Since the war the people have become reconciled to the results thereof, and with manifest forgiveness for past offenses, are
now peaceable, happy and prosperous. The records of the chancery court were nearly all destroyed during the war, while all
the other county records were well preserved.
Towns and Merchants
Samuel Ingram and John Gwin each built
a dwelling house on the site of Huntingdon before it became the seat of justice for the county, and John Crockett, the first
merchant of the place, built his storehouse on what is now the public square, before the town was surveyed.
Other early merchants of Huntingdon were Robert Murray,
Ennis Ury and Amer Lake & Co. The first physicians were Jacob White, Robert Nicholson, Gabriel Norman and Dr. Hogg. Thomas
Ross located the first tanyard in the town. The merchants during the thirties were those already named, and Clark & Morrison,
Everett & Bullard, Edmund Grizzard, G. W. Grizzard and others. After 1840 Thomas K. Wiley and Thomas Hall became merchants
of the place, and they and some of those already named continued in business until the beginning of the civil war, when all
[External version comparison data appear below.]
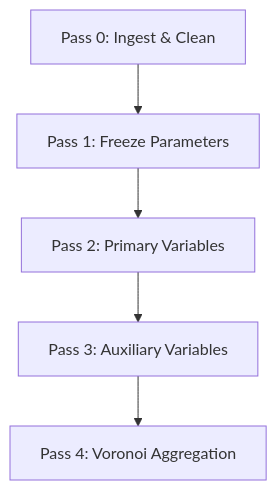
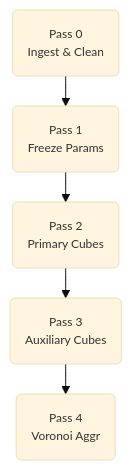
The diagram in docs/decisions/ADR-00008-weather-imputation-dag-and-anti-leakage-.md (CamiloEmiliano/ercot-voronoi-load), drawn with Mermaid before and after one commit.

Commit message:
Configure Mermaid flowchart theme and padding in ADR-00008

````diff
--- a/docs/decisions/ADR-00008-weather-imputation-dag-and-anti-leakage-.md
+++ b/docs/decisions/ADR-00008-weather-imputation-dag-and-anti-leakage-.md
@@ -37,10 +37,11 @@
 ```mermaid
+%%{init: {'theme': 'base', 'themeVariables': { 'fontSize': '12px' }, 'flowchart': { 'nodeSpacing': 20, 'rankSpacing': 30, 'padding': 15 }}}%%
 flowchart TD
-    P0["Pass 0: Ingest & Clean"]
-    P1["Pass 1: Freeze Parameters"]
-    P2["Pass 2: Primary Variables"]
-    P3["Pass 3: Auxiliary Variables"]
-    P4["Pass 4: Voronoi Aggregation"]
+    P0("Pass 0<br/>Ingest & Clean")
+    P1("Pass 1<br/>Freeze Params")
+    P2("Pass 2<br/>Primary Cubes")
+    P3("Pass 3<br/>Auxiliary Cubes")
+    P4("Pass 4<br/>Voronoi Aggr")
 
     P0 --> P1 --> P2 --> P3 --> P4
 ```
````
mercantile business was suspended and remained so until the war closed. When peace was restored, A. R. Hall, Allen & Dougherty,
Joseph McCracken and A. C. MeNeal & Co. were the first merchants to resume business. The
present business and business men of the town are as follows: Dry goods, Joseph McCracken, S. N. Williams, Priest & Son,
J. C. McNeal and Carter & Priest; family groceries, Lee Brothers, E. G. Ridgeley, J. Finley, Frank Johnson and W. T. Warren;
drugs, C. P. Priestley and Dr. John Threadgill; hardware, Samuel Hendricks. In addition to the above there is the milliner
store of Mrs. Mollie Grizzard, two jewelry stores, two livery stables, two undertaker’s shops, one tin shop, one meat
shop, one wagon and other mechanics’ shops, and three drinking saloons. The hotels are the Easen House, Ownsby House
and Brown House. There is a grist-mill, sawmill, planing-mill, stave factory and shingle-mill all combined, and the proprietors,
Wilder & Dalton, do an extensive business. There is also the steam cotton-gin of J. F. Leach & Co. which gins and
puts up from ten to twelve bales of cotton per day. The benevolent societies are the Masonic Fraternity, K. of H. and
Golden Cross. The religious denominations are Southern Methodist, Cumberland Presbyterian and Christian. The latter has no
church edifice. The colored people have three churches: Methodist,